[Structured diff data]
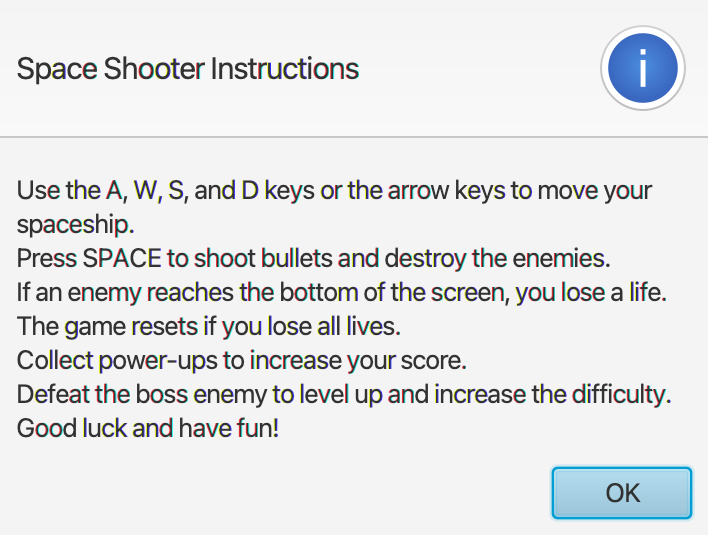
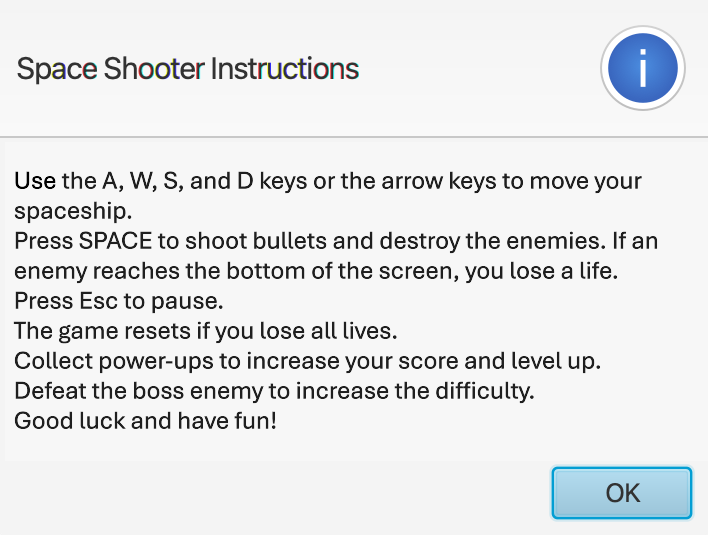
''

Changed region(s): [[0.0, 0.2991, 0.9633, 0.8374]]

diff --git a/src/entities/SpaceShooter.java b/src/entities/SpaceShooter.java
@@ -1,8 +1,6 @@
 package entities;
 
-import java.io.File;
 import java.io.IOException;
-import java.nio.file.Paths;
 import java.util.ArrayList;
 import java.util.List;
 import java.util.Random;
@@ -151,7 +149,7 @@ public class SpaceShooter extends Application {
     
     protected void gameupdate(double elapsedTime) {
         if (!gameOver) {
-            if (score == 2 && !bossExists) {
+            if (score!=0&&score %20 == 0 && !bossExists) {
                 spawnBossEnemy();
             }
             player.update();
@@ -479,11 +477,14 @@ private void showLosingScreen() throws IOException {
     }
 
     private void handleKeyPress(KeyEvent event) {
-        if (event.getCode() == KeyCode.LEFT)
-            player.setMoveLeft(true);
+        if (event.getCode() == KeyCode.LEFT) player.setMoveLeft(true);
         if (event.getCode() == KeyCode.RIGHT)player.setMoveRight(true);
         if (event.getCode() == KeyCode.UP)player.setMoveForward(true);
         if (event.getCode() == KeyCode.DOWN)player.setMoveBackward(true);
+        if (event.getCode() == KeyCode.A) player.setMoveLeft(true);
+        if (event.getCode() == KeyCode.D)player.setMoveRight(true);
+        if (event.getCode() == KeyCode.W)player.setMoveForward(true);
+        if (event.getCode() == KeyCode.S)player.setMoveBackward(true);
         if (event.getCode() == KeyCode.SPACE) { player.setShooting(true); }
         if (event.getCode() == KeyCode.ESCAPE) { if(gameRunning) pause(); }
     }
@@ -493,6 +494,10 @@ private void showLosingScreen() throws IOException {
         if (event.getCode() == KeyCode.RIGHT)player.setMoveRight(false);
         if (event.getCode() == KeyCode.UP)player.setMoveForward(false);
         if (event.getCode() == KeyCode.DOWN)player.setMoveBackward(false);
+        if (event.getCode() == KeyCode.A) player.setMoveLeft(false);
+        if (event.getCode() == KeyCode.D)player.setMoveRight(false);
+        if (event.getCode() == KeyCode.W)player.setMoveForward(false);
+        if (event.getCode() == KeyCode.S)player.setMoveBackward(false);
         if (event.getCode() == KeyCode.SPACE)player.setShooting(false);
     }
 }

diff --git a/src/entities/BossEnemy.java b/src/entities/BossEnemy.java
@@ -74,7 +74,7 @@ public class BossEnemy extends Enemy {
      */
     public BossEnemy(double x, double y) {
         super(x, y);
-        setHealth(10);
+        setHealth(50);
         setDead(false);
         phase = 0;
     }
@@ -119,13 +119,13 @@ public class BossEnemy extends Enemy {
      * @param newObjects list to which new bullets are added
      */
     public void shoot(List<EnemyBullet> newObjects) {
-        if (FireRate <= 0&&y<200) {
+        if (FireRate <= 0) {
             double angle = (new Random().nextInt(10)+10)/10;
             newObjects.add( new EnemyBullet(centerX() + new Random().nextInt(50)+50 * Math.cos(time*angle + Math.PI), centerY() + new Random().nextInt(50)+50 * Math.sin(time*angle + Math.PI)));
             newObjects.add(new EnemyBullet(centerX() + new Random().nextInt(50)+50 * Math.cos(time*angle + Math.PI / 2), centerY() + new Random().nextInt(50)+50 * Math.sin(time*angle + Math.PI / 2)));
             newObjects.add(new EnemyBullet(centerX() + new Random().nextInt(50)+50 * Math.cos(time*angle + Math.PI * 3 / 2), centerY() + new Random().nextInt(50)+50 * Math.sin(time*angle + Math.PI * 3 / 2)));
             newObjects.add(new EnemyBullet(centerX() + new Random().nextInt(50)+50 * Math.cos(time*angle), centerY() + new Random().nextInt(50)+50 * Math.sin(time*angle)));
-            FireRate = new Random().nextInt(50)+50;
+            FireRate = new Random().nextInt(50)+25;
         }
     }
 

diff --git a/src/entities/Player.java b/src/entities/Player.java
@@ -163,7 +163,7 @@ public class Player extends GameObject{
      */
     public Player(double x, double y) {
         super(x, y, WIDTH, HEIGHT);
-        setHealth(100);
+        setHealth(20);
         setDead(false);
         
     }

- [EXERCISE DIRECTIONS]: When you reach the line with "-import java.nio.file.Paths;" in the records above, start writing out lines exactly, and stop once the line with "(score == 2" has been written; include nothing else.

- [SOLUTION TO THIS TASK]:
-import java.nio.file.Paths;
 import java.util.ArrayList;
 import java.util.List;
 import java.util.Random;
@@ -151,7 +149,7 @@ public class SpaceShooter extends Application {
     
     protected void gameupdate(double elapsedTime) {
         if (!gameOver) {
-            if (score == 2 && !bossExists) {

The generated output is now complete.